Ben Galley Interview Published on: 04, Mar 2020

Where were you born? Since how long have you been living in Victoria, Canada?

I was born in Cambridge in the UK on a blustery night in November 1987. I grew up in Scotland before finally settling on the south coast of England for the majority of my life. I decided to emigrate to Canada in 2017 and have been lucky enough to remain here since.

Where did you go to college? Which subject did you study?

Instead of your usual kind of college, I went to a music university in Guildford called the Academy of Contemporary Music. I studied music for two years there, specialising in bass guitar. It was a fun period of my life, taught me a great deal, and now I can pull out a savage slap bass solo at parties if I need to.

What are your hobbies apart from writing?

I’m still playing bass, and since moving to Canada I’ve taken up a lot more outdoor activities, such as hiking and exploring, and a bit of photography thrown in. I’m also an avid gamer and reader.

Do you ever have writer’s block? How do you overcome it?

I’m one of these annoying people that doesn’t really get it. I plan extensively, which helps give me direction when I write and stops second-guessing worming its way in. If one section proves too tricky I either rework my plan or skip to the next section.

What inspired you to write your debut novel, The Written, in 2010? Did you expect it to become a bestseller?

I had high hopes, that’s for sure, but its success has blown me away. It’s been ten years and the series is still going strong. I was inspired a lot by Nordic mythology, and if I’m honest, a UK TV show called Merlin. I remember being inordinately dissatisfied with Merlin’s origin story and decided to write my own. The first thing to pop into my head was the magic system and the word “Emaneska”.

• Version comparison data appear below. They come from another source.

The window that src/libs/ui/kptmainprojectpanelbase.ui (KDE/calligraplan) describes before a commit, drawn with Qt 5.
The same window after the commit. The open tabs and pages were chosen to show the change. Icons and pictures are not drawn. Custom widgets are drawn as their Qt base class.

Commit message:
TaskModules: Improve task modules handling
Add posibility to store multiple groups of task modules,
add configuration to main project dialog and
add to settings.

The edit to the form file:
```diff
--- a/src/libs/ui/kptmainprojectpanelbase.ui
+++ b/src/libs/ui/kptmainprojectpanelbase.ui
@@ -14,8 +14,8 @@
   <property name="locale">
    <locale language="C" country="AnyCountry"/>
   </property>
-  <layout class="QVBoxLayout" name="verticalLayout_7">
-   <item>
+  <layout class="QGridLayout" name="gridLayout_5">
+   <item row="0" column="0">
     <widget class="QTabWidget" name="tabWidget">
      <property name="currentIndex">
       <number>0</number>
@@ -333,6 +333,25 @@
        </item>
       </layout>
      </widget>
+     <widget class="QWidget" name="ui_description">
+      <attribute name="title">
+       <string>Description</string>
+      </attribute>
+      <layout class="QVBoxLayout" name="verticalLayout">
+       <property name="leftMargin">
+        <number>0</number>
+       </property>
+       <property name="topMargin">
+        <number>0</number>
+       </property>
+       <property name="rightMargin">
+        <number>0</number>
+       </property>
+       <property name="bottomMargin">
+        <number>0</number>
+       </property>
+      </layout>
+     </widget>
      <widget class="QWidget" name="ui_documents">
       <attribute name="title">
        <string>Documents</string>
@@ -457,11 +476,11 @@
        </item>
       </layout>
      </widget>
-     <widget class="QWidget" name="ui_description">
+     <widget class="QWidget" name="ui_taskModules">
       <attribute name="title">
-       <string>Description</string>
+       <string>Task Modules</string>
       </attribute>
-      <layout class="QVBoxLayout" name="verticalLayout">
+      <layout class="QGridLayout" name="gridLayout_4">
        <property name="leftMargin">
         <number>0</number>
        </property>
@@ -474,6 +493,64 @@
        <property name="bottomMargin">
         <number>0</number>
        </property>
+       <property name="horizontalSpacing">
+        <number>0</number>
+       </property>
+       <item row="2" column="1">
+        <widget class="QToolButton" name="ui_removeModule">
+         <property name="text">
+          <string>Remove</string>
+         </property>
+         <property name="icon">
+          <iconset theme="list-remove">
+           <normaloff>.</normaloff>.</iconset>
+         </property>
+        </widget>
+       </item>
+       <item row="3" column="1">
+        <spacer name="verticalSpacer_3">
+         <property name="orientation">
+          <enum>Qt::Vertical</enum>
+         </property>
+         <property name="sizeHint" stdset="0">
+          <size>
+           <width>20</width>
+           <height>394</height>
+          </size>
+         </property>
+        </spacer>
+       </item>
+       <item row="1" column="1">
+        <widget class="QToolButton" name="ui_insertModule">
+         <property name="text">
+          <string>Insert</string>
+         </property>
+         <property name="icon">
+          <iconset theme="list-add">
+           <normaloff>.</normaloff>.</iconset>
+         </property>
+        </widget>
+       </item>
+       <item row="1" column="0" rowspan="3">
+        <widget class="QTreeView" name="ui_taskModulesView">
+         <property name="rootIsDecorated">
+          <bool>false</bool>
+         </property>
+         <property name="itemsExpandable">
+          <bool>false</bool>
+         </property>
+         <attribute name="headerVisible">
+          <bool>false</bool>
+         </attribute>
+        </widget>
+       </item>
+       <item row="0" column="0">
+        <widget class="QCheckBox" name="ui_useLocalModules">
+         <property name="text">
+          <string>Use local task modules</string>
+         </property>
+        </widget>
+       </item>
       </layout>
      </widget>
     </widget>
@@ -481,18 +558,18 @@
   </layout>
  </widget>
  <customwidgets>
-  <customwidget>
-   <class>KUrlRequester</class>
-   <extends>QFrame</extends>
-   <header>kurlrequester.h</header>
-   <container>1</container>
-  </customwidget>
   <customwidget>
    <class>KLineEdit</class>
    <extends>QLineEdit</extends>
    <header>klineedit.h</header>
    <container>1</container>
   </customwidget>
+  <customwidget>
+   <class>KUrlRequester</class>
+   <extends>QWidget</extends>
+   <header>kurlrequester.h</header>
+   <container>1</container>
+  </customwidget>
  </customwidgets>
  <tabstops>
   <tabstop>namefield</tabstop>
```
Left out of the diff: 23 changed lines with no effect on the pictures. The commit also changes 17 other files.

Having released a range of award-winning fantasy novels, what do you think are the elements of a good story?

Entertainment matters most. This is a catch-all answer, but this applies to all genres. Entertainment has to be present in all areas, from the facets of a characters to the depth of the world. A good story transports the reader to another life or viewpoint effortlessly, and guides them along a rollercoaster of emotion. That’s entertainment.

What sparked the idea for the epic standalone The Heart of Stone?

That’s a tough one, as THoS came from a few different sparks of inspiration. Firstly, it was my need and fascination with a non-human protagonist. Golems have always been a creature I’ve wanted to explore. I also wanted to explore war in general, as well as the human emotion behind it. One day the two ideas just slammed together: a golem perfectly suited a machine of war or chaos, and was the perfect viewpoint from which to tell a story about humanity.

How would you describe your experience of working as a self-publishing consultant?

In a word: rewarding. Helping fellow authors is a passion of mine, and its an honour to be able to pass on my skills and expertise to others, and help them to achieve the same dreams I have.

Writing the fantasy genre requires the writer to let his/her imagination run wild. What are the other tricks of the craft that a fantasy writer needs to know?

I would say knowing how to build a coherent world is key, as is translating your outlandish fantasy concepts in a way that the reader can understand and relate to them. There is more information to deliver in fantasy than in a lot of genres, so the trick is to pepper a story with information without bogging a reader down.

Which book in The Scarlet Star Trilogy took the longest to write?

That would have to be the last book, Bloodfeud. It took a lot of work to wrap up all the storylines into a satisfying conclusion. There were a lot of moving parts to the Scarlet Star Trilogy, and a lot of characters that deserved their own ending. Making sure that happened in a logical, dominoes-like way was complicated and time-consuming.

Who inspired the character of master thief and ghost Caltro Basalt in “Chasing Graves”?

A lot of Caltro’s roguishness, selfishness, and sarcasm, not to mention his hatred for authority, was inspired by a little-known comic and film character called Deadpool. I made him my own, though, as he is in no way a warrior or fighter.

‘Shards: A Story of The Realm’ is a very interesting and gripping story. Where did the plot come up from?

That was born from The Heart of Stone, and one of the flashbacks Task the golem has of his early days in the Diamond Wars. It was so fun to write a golem being used as a siege weapon that I had to go back and tell the whole story.

When it comes to writing, what are some of your hopes and ambitions?

I’m not going to lie, I want to be a household name in fantasy. I’m already writing full-time, so that’s one ambition achieved, and I’m dedicated to churning through my 50 or so book ideas in the coming years.

Which is the next book you are working on? When will it be out?

I’m currently working on a sequel series to my Emaneska Series. It’s called the Scalussen Chronicles, and the first book will hopefully be out this year.

When did you join AllAuthor? How has your experience been?

It’s been a great platform for getting my books in front of new readers, and the tools are handy when it comes to marketing.

Share Ben Galley's interview